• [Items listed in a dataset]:

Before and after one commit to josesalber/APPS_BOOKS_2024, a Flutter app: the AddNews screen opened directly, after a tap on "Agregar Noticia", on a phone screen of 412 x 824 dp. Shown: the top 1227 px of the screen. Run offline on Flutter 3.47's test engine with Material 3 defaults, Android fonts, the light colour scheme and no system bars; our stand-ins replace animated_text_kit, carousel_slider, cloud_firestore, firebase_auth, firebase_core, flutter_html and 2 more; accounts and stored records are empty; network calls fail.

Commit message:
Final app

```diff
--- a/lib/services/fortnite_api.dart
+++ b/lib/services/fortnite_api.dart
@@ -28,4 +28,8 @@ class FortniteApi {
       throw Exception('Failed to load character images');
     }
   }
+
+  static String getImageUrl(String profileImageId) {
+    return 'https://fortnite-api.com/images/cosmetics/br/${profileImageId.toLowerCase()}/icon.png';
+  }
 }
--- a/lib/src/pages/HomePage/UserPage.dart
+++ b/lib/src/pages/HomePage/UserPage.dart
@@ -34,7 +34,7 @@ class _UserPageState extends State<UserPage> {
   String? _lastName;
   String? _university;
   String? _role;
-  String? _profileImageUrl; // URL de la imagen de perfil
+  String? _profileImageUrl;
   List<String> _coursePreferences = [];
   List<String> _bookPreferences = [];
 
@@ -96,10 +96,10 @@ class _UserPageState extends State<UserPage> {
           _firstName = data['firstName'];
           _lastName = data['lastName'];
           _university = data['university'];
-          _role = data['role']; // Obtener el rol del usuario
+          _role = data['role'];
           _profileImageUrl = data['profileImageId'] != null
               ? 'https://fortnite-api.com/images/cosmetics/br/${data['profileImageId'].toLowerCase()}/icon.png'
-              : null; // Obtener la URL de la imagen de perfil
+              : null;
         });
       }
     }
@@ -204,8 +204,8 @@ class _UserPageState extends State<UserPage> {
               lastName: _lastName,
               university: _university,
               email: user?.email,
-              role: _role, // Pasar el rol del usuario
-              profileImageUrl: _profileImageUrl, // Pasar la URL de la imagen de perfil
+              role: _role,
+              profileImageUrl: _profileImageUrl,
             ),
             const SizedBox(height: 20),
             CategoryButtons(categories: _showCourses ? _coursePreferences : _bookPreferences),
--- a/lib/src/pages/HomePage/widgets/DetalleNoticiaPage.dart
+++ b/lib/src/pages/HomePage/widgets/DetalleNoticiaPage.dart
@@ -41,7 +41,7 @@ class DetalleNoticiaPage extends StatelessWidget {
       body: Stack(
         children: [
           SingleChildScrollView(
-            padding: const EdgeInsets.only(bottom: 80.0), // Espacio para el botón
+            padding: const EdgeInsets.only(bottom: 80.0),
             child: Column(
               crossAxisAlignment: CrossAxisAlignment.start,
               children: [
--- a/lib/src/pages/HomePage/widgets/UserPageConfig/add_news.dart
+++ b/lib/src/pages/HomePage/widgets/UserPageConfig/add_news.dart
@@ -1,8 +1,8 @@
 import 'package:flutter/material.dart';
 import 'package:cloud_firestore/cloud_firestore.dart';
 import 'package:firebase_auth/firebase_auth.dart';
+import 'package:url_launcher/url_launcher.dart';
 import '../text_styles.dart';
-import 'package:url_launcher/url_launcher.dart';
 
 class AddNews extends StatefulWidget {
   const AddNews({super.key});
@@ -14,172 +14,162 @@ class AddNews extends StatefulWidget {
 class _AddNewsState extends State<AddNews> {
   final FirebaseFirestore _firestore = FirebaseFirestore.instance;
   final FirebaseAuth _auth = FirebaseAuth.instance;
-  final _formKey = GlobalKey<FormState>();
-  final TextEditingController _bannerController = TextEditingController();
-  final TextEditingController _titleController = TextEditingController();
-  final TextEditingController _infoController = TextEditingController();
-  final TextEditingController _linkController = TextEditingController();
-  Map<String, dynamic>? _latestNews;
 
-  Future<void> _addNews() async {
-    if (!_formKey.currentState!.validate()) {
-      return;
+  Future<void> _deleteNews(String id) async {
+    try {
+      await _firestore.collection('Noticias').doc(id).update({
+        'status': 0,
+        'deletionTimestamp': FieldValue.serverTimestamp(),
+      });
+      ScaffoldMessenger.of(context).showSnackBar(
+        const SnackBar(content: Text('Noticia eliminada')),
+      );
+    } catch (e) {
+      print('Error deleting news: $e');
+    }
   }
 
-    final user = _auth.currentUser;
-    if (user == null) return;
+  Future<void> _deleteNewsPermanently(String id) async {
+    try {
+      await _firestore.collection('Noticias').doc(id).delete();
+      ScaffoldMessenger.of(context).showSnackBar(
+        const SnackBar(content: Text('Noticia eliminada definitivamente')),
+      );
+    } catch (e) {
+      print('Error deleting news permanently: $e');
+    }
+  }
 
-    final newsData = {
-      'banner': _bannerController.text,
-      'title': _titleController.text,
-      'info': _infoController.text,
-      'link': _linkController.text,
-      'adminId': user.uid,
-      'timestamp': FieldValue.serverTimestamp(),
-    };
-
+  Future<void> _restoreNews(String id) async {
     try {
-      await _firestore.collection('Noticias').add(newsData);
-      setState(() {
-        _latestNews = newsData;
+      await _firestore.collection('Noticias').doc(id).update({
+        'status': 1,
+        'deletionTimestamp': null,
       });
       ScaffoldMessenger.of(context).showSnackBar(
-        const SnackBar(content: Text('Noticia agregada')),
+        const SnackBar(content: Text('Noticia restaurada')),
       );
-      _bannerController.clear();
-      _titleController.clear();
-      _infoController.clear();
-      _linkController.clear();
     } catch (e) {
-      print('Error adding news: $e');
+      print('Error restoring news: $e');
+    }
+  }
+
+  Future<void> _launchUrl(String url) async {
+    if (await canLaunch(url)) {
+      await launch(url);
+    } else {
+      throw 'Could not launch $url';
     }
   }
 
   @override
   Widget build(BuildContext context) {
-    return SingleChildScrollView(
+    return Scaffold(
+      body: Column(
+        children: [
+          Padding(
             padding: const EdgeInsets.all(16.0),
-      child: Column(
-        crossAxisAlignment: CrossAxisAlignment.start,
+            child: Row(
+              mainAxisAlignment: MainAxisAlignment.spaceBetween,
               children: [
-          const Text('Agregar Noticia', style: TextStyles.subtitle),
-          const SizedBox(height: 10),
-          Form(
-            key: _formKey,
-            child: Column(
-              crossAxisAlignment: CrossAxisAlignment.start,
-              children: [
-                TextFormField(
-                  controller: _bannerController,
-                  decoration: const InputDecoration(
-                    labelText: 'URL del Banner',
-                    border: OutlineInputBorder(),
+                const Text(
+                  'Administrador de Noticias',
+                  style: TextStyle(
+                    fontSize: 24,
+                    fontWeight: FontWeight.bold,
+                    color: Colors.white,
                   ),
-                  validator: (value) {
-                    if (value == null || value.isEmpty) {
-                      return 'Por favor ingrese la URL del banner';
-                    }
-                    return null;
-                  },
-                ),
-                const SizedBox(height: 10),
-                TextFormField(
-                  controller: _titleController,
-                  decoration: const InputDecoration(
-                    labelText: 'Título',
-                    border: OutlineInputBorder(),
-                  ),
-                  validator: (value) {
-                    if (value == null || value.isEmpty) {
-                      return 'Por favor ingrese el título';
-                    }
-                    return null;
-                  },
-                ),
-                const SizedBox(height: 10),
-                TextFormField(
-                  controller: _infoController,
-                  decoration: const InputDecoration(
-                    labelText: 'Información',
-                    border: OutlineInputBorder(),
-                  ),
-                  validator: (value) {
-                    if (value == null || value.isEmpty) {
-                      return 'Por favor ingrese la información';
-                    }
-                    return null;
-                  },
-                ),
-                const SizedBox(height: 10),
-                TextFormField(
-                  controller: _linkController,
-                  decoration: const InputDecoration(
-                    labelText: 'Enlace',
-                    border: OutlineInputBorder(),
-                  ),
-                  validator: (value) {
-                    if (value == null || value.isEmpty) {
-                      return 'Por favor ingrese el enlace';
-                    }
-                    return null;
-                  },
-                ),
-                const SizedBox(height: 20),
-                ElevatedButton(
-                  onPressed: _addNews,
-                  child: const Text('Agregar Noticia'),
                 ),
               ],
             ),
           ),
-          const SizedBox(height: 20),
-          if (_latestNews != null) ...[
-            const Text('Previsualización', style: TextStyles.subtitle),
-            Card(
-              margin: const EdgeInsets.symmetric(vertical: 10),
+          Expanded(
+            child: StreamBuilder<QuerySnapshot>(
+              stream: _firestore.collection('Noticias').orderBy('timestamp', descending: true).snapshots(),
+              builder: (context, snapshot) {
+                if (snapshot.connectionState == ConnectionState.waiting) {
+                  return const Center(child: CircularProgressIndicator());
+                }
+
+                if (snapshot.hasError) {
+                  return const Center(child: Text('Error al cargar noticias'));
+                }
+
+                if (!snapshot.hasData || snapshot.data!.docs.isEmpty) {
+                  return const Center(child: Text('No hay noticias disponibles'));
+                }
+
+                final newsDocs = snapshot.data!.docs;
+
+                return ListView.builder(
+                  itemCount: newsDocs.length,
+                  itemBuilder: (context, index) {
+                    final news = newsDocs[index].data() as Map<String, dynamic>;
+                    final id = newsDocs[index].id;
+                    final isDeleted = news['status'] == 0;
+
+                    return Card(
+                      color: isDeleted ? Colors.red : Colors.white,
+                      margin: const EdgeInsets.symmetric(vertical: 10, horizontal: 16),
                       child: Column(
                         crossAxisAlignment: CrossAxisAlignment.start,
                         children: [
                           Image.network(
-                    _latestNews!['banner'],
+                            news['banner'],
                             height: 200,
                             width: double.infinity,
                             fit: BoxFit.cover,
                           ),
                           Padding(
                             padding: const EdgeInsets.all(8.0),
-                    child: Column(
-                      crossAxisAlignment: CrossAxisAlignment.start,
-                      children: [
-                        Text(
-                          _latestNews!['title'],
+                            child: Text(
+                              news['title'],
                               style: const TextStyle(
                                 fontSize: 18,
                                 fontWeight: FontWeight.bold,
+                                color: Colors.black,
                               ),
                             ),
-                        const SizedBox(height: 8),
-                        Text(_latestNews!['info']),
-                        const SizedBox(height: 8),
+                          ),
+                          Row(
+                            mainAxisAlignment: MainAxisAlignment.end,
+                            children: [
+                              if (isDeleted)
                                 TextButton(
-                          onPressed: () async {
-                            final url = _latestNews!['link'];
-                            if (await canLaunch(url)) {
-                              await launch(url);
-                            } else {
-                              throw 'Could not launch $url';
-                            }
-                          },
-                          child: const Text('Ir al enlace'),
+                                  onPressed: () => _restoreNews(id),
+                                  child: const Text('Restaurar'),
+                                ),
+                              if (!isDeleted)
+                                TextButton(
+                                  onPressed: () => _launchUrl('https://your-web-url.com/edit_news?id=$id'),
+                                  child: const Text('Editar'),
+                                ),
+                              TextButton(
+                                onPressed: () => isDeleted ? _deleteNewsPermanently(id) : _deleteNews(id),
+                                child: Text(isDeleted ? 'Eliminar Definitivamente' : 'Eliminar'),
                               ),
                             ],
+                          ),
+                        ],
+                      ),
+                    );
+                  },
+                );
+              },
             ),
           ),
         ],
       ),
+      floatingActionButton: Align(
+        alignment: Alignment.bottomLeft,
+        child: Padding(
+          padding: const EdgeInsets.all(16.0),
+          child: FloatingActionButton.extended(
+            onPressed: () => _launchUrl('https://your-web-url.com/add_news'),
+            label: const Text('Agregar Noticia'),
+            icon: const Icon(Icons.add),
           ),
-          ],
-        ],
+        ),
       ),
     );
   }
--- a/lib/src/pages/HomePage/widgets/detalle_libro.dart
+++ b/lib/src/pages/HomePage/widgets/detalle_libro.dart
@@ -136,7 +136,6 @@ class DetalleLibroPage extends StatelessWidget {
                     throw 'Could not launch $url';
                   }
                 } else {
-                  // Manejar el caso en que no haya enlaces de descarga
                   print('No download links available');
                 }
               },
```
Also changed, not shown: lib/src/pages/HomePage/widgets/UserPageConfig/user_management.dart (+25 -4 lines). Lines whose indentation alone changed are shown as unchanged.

• [TASK OBJECTIVE]:
The answer must be every line of the records that contains the word "height".

• [EXPECTED ANSWER]:
             const SizedBox(height: 20),
-          const SizedBox(height: 10),
-                const SizedBox(height: 10),
-                const SizedBox(height: 10),
-                const SizedBox(height: 10),
-                const SizedBox(height: 20),
-          const SizedBox(height: 20),
                             height: 200,
-                        const SizedBox(height: 8),
-                        const SizedBox(height: 8),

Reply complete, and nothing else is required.